TASK ITEM: Copy the records below exactly, but leave out any picture they contain.

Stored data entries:
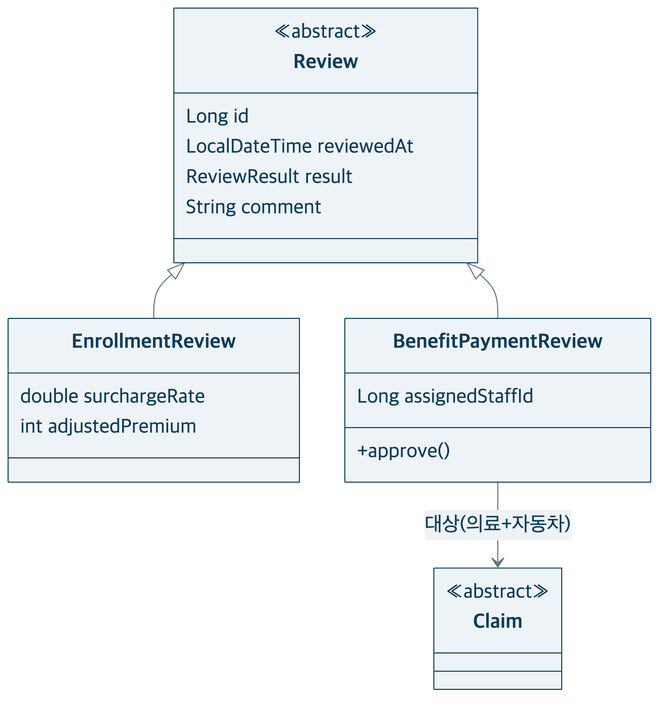
Before: docs/presentation/diagrams/clusters/review-code.png, a diagram exported from Mermaid (heyoonyoon/distributed-programming). Its source is kept beside it as docs/presentation/diagrams/clusters/review-code.mmd.
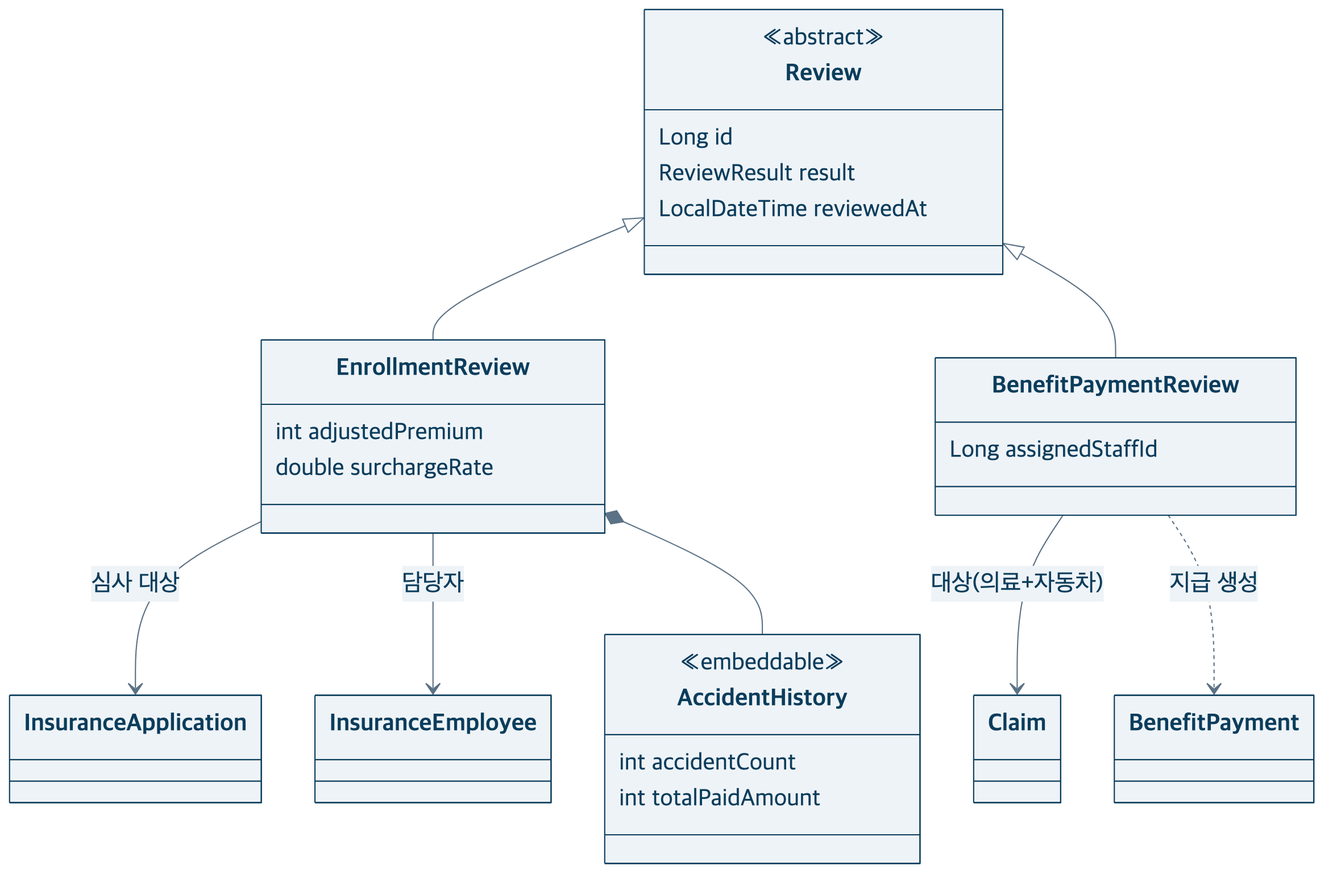
The same diagram one commit later.

What changed in the source:
```diff
@@ -3,21 +3,29 @@
 class Review {
   <<abstract>>
   Long id
+  ReviewResult result
   LocalDateTime reviewedAt
-  ReviewResult result
-  String comment
 }
 class EnrollmentReview {
+  int adjustedPremium
   double surchargeRate
-  int adjustedPremium
 }
 class BenefitPaymentReview {
   Long assignedStaffId
-  +approve()
 }
-class Claim {
-  <<abstract>>
+class InsuranceApplication
+class InsuranceEmployee
+class Claim
+class BenefitPayment
+class AccidentHistory {
+  <<embeddable>>
+  int accidentCount
+  int totalPaidAmount
 }
 Review <|-- EnrollmentReview
 Review <|-- BenefitPaymentReview
+EnrollmentReview --> InsuranceApplication : 심사 대상
+EnrollmentReview --> InsuranceEmployee : 담당자
+EnrollmentReview *-- AccidentHistory
 BenefitPaymentReview --> Claim : 대상(의료+자동차)
+BenefitPaymentReview ..> BenefitPayment : 지급 생성
```
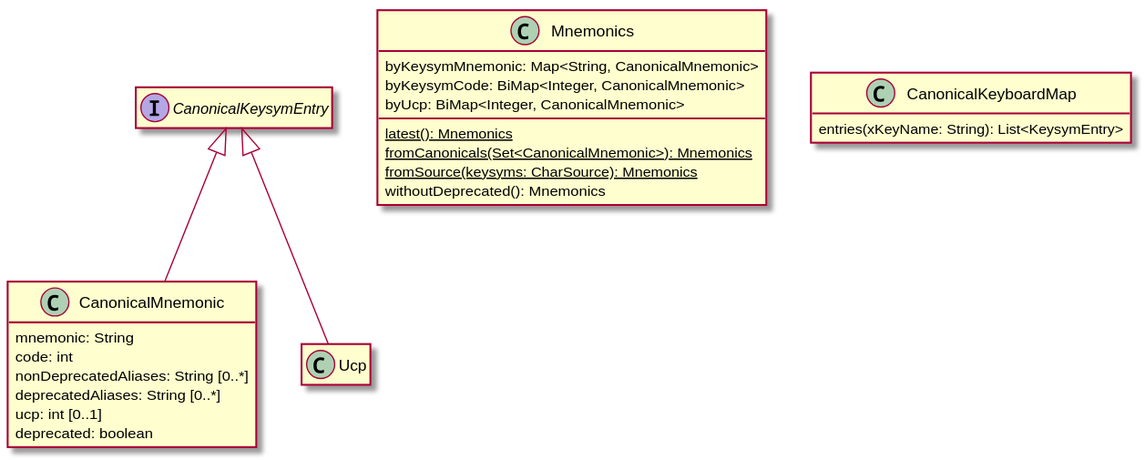
Earlier version of the PlantUML export Mnemonics.svg (oliviercailloux/Keyboardd).
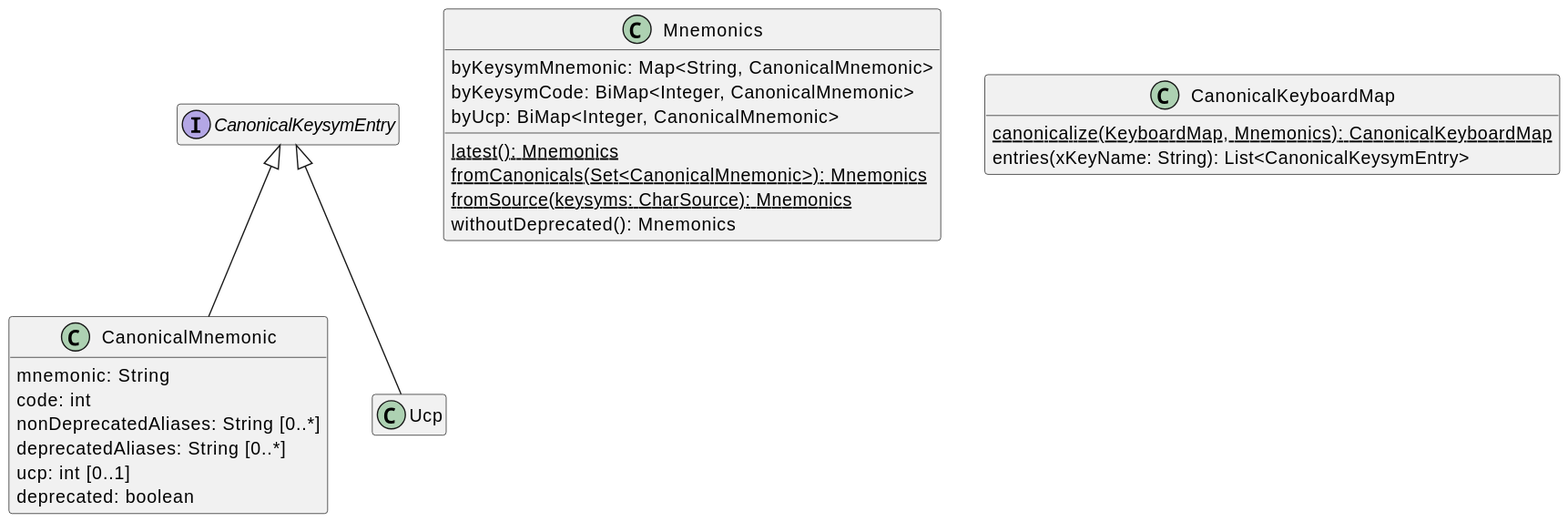
The same file after the commit.

What changed in the source:
```diff
@@ -1,4 +1,4 @@
-@startuml Mnemonics
+@startuml
 hide empty members
 
 class "CanonicalMnemonic" {
@@ -25,7 +25,7 @@
 "CanonicalKeysymEntry" <|-- "Ucp"
 
 class "CanonicalKeyboardMap" {
-  entries(xKeyName: String): List<KeysymEntry>
+  {static} canonicalize(KeyboardMap, Mnemonics): CanonicalKeyboardMap
+  entries(xKeyName: String): List<CanonicalKeysymEntry>
 }
-
 @enduml
```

ANSWER TO THE PROBLEM:
Before: docs/presentation/diagrams/clusters/review-code.png, a diagram exported from Mermaid (heyoonyoon/distributed-programming). Its source is kept beside it as docs/presentation/diagrams/clusters/review-code.mmd.
The same diagram one commit later.

What changed in the source:
```diff
@@ -3,21 +3,29 @@
 class Review {
   <<abstract>>
   Long id
+  ReviewResult result
   LocalDateTime reviewedAt
-  ReviewResult result
-  String comment
 }
 class EnrollmentReview {
+  int adjustedPremium
   double surchargeRate
-  int adjustedPremium
 }
 class BenefitPaymentReview {
   Long assignedStaffId
-  +approve()
 }
-class Claim {
-  <<abstract>>
+class InsuranceApplication
+class InsuranceEmployee
+class Claim
+class BenefitPayment
+class AccidentHistory {
+  <<embeddable>>
+  int accidentCount
+  int totalPaidAmount
 }
 Review <|-- EnrollmentReview
 Review <|-- BenefitPaymentReview
+EnrollmentReview --> InsuranceApplication : 심사 대상
+EnrollmentReview --> InsuranceEmployee : 담당자
+EnrollmentReview *-- AccidentHistory
 BenefitPaymentReview --> Claim : 대상(의료+자동차)
+BenefitPaymentReview ..> BenefitPayment : 지급 생성
```
Earlier version of the PlantUML export Mnemonics.svg (oliviercailloux/Keyboardd).
The same file after the commit.

What changed in the source:
```diff
@@ -1,4 +1,4 @@
-@startuml Mnemonics
+@startuml
 hide empty members
 
 class "CanonicalMnemonic" {
@@ -25,7 +25,7 @@
 "CanonicalKeysymEntry" <|-- "Ucp"
 
 class "CanonicalKeyboardMap" {
-  entries(xKeyName: String): List<KeysymEntry>
+  {static} canonicalize(KeyboardMap, Mnemonics): CanonicalKeyboardMap
+  entries(xKeyName: String): List<CanonicalKeysymEntry>
 }
-
 @enduml
```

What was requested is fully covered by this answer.